The domain extension .io, for example, is an exception. It’s growing in popularity in the app and tech world due to its input/output abbreviation, but it’s technically the country code domain for the British Indian Ocean Territory. In this case, however, Google understands that many website owners are using this ccTLd generically and not specifically to the British Indian Ocean Territory, but it’s important to keep in mind that certain extensions will be ranked differently if the majority of their use is region specific.

6. The .COM has no TLD specific rules tied to it

While this fact is also true for many TLDs including gTLDs (again, generic top-level domains) and ccTLD (country code top-level domains), some TLD’s come with strings attached. For example, if you wanted to register a .us or .ca, you’d have to actually live in the United States or Canada, respectively. If you wanted to register a .nyc, you’d have to prove your residency in New York City. Other domain extensions have Acceptable Use Policy agreements that you must abide by. These can include content restrictions or limitations. Always research your desired TLD rules (if any) before making a major brand decision around it.

7. The fact you’re even reading this article proves .COM is King

Why are you reading this article? Is it because the .COM for the domain you wanted was available, but you’d rather register it only as a .BIZ? Of course not. You’re reading this article because you searched for your brand name as a .COM and came up with nothing available. Now you’re trying to talk yourself into buying a non-dotcom domain and you’re looking for reasons to either talk yourself into it or out of it.

Typically, .COM is the first search people do when shopping for a new business domain name.

The truth is, there’s a reason for that. Whatever that reason is for you, that reason is why .COM is still king—and that’s not expected to change anytime soon.

In closing…

Some argue that .COM feels old or outdated. They claim that the newer TLD extensions are more trendy. This is, of course, a strict matter of personal opinion. But even if a company chooses to operate their website from a non-dotcom domain extension, why not just buy the .COM as well and redirect it?
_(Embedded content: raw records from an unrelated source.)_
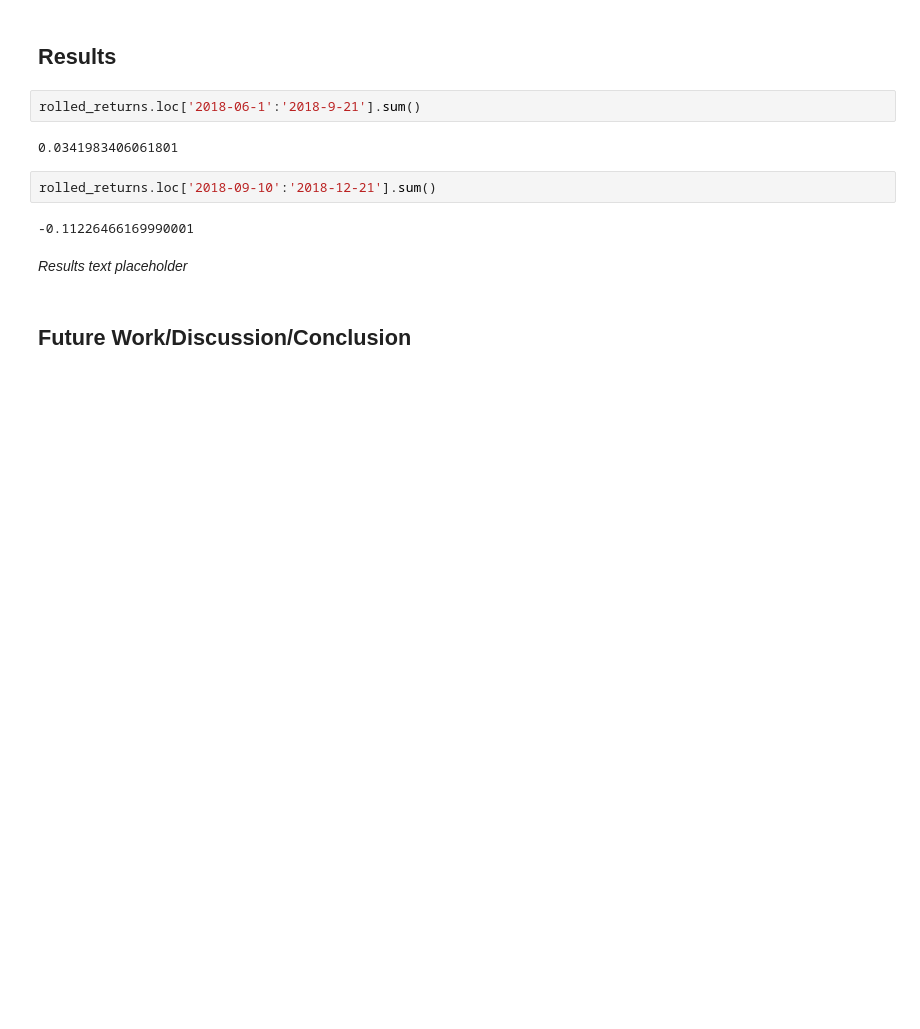
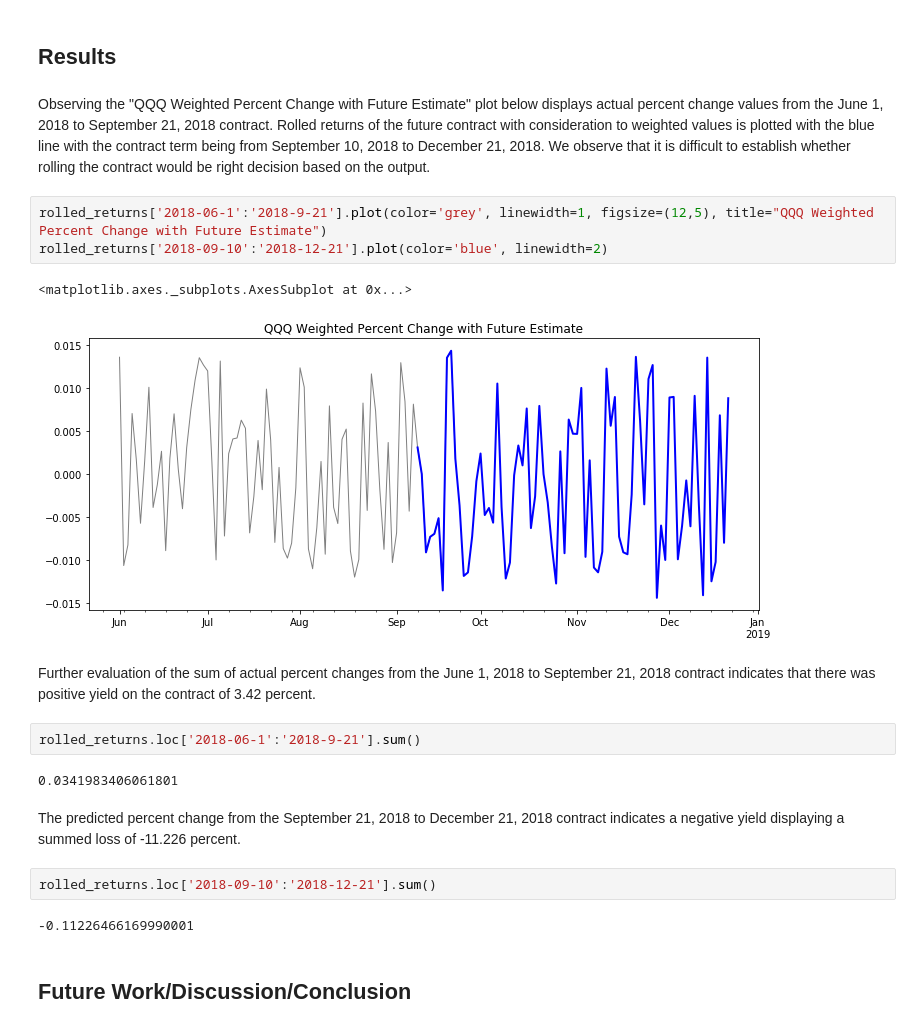
Before and after one commit to aasuncion/7333-Quant-World, a Jupyter notebook: Case4-Master-v4.ipynb, the cells around one changed output. Cells and saved outputs as stored; diff of their text form; blank space fills up the shorter version.

```diff
--- a/Case4-Master-v4.ipynb
+++ b/Case4-Master-v4.ipynb
@@ -264,16 +264,26 @@ rolled_returns.loc['2018-09-10':'2018-09-21']
 Freq: B, dtype: float64
 # %% [markdown]
 ## Results
+# %% [markdown]
+Observing the "QQQ Weighted Percent Change with Future Estimate" plot below displays actual percent change values from the June 1, 2018 to September 21, 2018 contract. Rolled returns of the future contract with consideration to weighted values is plotted with the blue line with the contract term being from September 10, 2018 to December 21, 2018. We observe that it is difficult to establish whether rolling the contract would be right decision based on the output.
+# %%
+rolled_returns['2018-06-1':'2018-9-21'].plot(color='grey', linewidth=1, figsize=(12,5), title="QQQ Weighted Percent Change with Future Estimate")
+rolled_returns['2018-09-10':'2018-12-21'].plot(color='blue', linewidth=2)
+# %% [output]
+<matplotlib.axes._subplots.AxesSubplot at 0x...>
+[figure, added]
+# %% [markdown]
+Further evaluation of the sum of actual percent changes from the June 1, 2018 to September 21, 2018 contract indicates that there was positive yield on the contract of 3.42 percent.
 # %%
 rolled_returns.loc['2018-06-1':'2018-9-21'].sum()
 # %% [output]
 0.0341983406061801
+# %% [markdown]
+The predicted percent change from the September 21, 2018 to December 21, 2018 contract indicates a negative yield displaying a summed loss of -11.226 percent.
 # %%
 rolled_returns.loc['2018-09-10':'2018-12-21'].sum()
 # %% [output]
 -0.11226466169990001
-# %% [markdown]
-*Results text placeholder*
 # %% [markdown]
 ## Future Work/Discussion/Conclusion
 # %% [markdown]
```
Also changed, not shown: parts of 4 cells of this notebook.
In some cases, we realize that buying a .COM can be cost-prohibitive and this very advice can conjure up frustrating comparisons to “Let them eat cake”, but honestly, there really are still many great options available under the .COM extension. With some time and creativity, you can come up with a great name for your business that is either still available to register or at least available for purchase at a reasonable aftermarket price.

And if you just can’t justify spending the money, you have to ask yourself this question. After reading the points in this article and looking at the facts, how much money will you have to spend in branding to overcome the pitfalls of not owning a .COM? That’s not a hypothetical question. It’s something really worth pondering for your specific situation.

You can argue that there are several successful companies that don’t use .COM and you’d be right. There absolutely are. But would owning the .COM (even as a redirect) have made growing their business easier or more difficult? HINT: It sure wouldn’t have hurt.

There are also always exceptions to the rule and outliers. For example, Google’s parent company Alphabet, while leading the charge into the non-Dotcom era with their official domain name of abc.xyz, does not own its Dotcom counterpart abc.com. Unless you’ve been living under a rock, you probably assumed (and rightfully so) that this domain is owned by Disney’s ABC.

Regardless, does Google wish they owned that .COM domain name? You better believe it.

We help position our clients for ongoing success in today’s ever-changing digital market. Contact us for a free digital marketing audit or to schedule a strategy session to learn how we can help your brand cut through the noise.